# EXERCISE BRIEF
Find every line in the records that holds the string "print". Copy each one.

[DATA EXTRACTS — start]

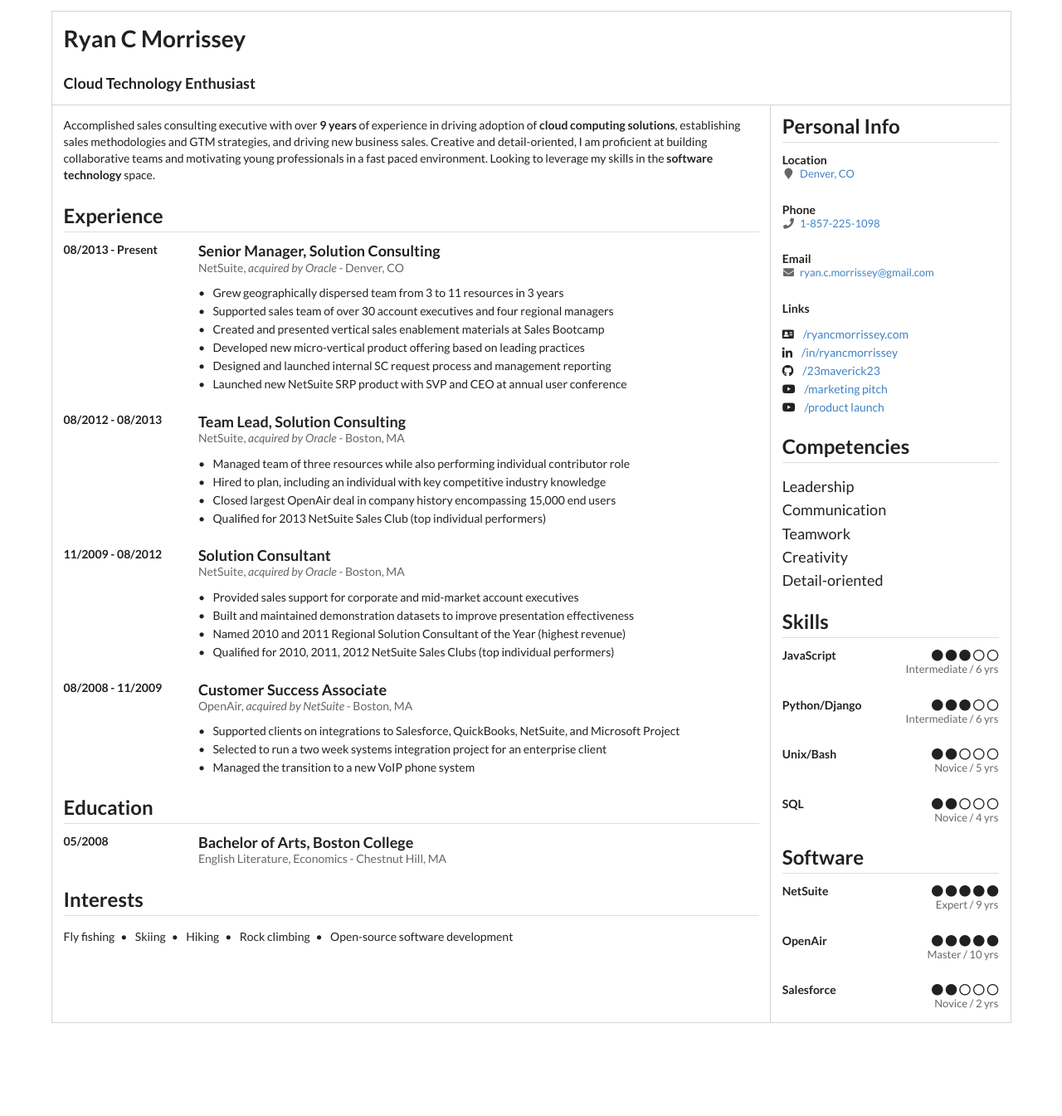
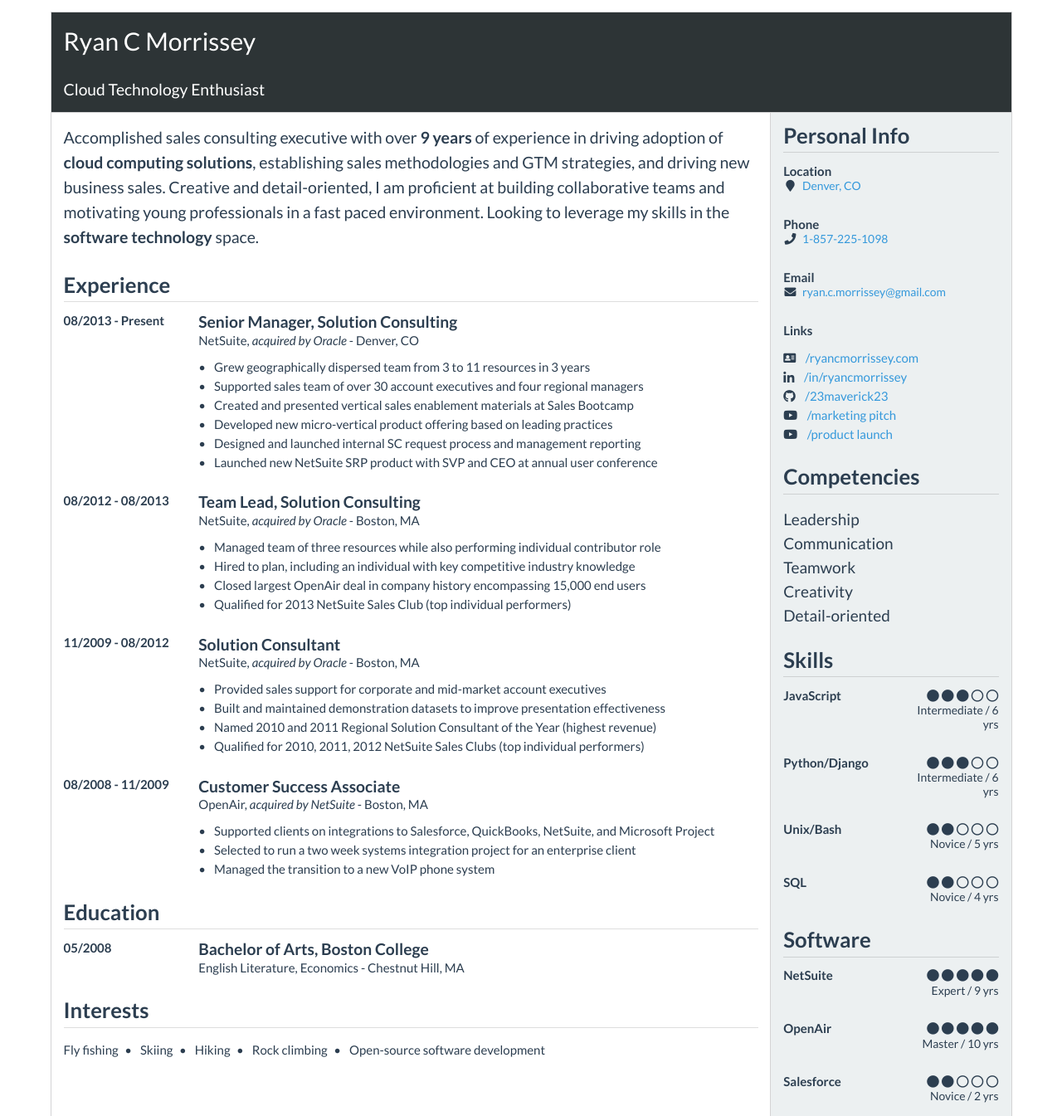
Before and after one commit to 23maverick23/cv, a Jekyll site: the page built from index.html, in a window 1280 px wide. Shown: the whole page at 83% size. Built offline with Jekyll 4.4.1, drawn with Linux system fonts in a browser that asks for light colours; nearby versions of some CDN libraries; before the commit the page ends 1232 px from its top, so only the background shows below that.

Commit message:
Small fix

```diff
--- a/_layouts/base.html
+++ b/_layouts/base.html
@@ -36,9 +36,9 @@
 
     <!-- Stylesheets -->
     <link rel="stylesheet" href="https://cdn.jsdelivr.net/npm/semantic-ui@2.3.1/dist/semantic.min.css">
-    <link rel="stylesheet" href="{{ site.baseurl }}{{ '/assets/flatly.css' | relative_url }}">
-    <link rel="stylesheet" href="{{ site.baseurl }}{{ '/assets/custom.css' | relative_url }}">
-    <link rel="stylesheet" href="{{ site.baseurl }}{{ '/assets/print.css' | relative_url }}">
+    <link rel="stylesheet" href="{{ '/assets/flatly.css' | relative_url }}">
+    <link rel="stylesheet" href="{{ '/assets/custom.css' | relative_url }}">
+    <link rel="stylesheet" href="{{ '/assets/print.css' | relative_url }}">
 </head>
 <body>
     <div id="main" class="ui celled stackable grid container">
```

[DATA EXTRACTS — finish]

# SOLUTION TO THIS PROBLEM
-    <link rel="stylesheet" href="{{ site.baseurl }}{{ '/assets/print.css' | relative_url }}">
+    <link rel="stylesheet" href="{{ '/assets/print.css' | relative_url }}">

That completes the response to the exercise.